Distance legend is special guest at Farnborough International on May 7-8 as he adds to a list that includes Paula Radcliffe, Steve Cram and Jo Pavey.

With two months to go until the National Running Show South the organisers have revealed the latest speaker in the line-up – Sir Mo Farah.

The British endurance runner will be joining famous faces from the world of running including Paula Radcliffe, Steve Cram, Shakira Akabusi, Jenni Falconer, Jo Pavey and Danny Bent on May 7-8 at Farnborough International.

Farah is one of the most decorated athletes in track and field history and won eight world championship medals between 2011-2017 and four Olympic gold medals in the 5000m and 10,000m at London 2012 and Rio 2016. His 10 global championship gold medals (four Olympic and six world titles) make him one of the most successful athletes in history.

Nathalie Davies from The Running Show said: “We are delighted that Sir Mo will be joining the incredible speaker line-up and can’t wait to showcase some of the biggest talents in the running world at our event. “The National Running Show South will give runners of all abilities unprecedented access to industry experts, top brand exhibitors and a range of brilliant features.”

In addition to this speaker line-up, brands including adidas, Coros, Hoka One One, Mizuno, Pulseroll, iPRO, Forestry England, Ordnance Survey and Runderwear have also announced that they will be present at the show.

Tickets are available at www.nationalrunningshow.com and the event takes place over two days at Farnborough International and will have two stages, a packed schedule of speakers, a Strength Training Zone, an All-Terrain Running Track, Gait Analysis Zone, Trail Running Zone, a Pilates Zone and much more.

Source: athleticsweekly.com

Sir Mo Farah: ‘I would have loved to play for Arsenal’

The athlete, 38, talks about winning the Olympics in London, jogging down the Thames, his strict training regime and how often he shaves his head.

I don’t have many memories of growing up in Somalia – I was so young. I remember coming to the UK, age eight, going to school – even though I couldn’t speak any English – and suddenly having all these friends to play with.

I owe a lot to my PE teacher, Mr Watkinson. He saw me running around the playground, he watched me run in a figure of eight around the gym. Then he thought: “That kid is good at running.” He encouraged me to join a local running club. We’re still in touch.

I lived with some Kenyan runners in the early 2000s. They didn’t have a social life. All they did was eat, train, sleep. I realised then that I needed to eat, train and sleep like them if I wanted to be the best.

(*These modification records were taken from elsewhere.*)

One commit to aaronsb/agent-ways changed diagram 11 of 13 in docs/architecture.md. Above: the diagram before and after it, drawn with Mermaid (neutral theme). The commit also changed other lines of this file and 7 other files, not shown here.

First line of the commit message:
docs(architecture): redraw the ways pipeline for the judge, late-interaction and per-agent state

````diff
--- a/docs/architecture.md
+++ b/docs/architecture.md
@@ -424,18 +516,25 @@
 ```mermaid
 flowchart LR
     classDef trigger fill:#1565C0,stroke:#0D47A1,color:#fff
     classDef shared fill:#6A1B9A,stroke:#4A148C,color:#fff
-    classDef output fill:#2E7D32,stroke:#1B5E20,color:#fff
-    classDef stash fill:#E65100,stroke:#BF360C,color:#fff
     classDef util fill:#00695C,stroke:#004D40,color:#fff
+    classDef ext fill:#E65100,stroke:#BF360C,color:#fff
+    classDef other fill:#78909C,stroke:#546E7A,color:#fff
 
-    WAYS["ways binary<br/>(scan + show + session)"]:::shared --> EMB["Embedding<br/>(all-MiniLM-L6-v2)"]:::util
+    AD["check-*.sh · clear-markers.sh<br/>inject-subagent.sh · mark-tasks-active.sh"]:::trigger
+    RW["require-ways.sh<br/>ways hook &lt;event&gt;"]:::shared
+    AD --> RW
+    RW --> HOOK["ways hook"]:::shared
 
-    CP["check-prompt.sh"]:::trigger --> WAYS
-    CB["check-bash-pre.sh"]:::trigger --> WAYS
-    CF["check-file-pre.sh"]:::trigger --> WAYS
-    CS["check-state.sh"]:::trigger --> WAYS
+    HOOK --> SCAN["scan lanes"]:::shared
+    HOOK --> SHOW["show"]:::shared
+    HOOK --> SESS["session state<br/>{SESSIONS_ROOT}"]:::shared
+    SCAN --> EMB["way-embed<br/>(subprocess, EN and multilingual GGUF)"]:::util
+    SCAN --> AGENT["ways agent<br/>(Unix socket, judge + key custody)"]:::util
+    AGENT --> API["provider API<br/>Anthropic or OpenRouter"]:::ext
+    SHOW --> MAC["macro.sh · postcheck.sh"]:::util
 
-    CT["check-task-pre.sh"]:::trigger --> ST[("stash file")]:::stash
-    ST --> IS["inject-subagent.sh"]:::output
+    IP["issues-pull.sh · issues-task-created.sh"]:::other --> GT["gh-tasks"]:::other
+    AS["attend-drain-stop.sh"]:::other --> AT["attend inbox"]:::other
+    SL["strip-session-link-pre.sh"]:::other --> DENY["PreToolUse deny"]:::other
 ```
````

Winning the Olympics in front of my home crowd in London was incredible. Everything that led to it – my training, my mindset – it all made sense. People who saw it on telly probably didn’t think about how long it took to get there. What I achieved didn’t happen overnight. It took years.

I’m very disorganised at day-to-day things, but I’m getting better. It’s easy as an athlete to train and not worry about anything else. But I’m working hard to become a bit more involved with my kids. I think I can still beat them in a race, but it depends what distance. My son is pretty quick.

I’m getting back into running after my injury [Farah suffered a stress fractured ankle in the summer of 2020]. When I get fitter and stronger, I can see how much I can do. I hope to make the marathon. You’ve got to enjoy the moment and enjoy what you do. So I hope to keep competing and keep smiling.

Lockdown was tough for all of us, but it made everyone realise what’s important in life – and that’s family.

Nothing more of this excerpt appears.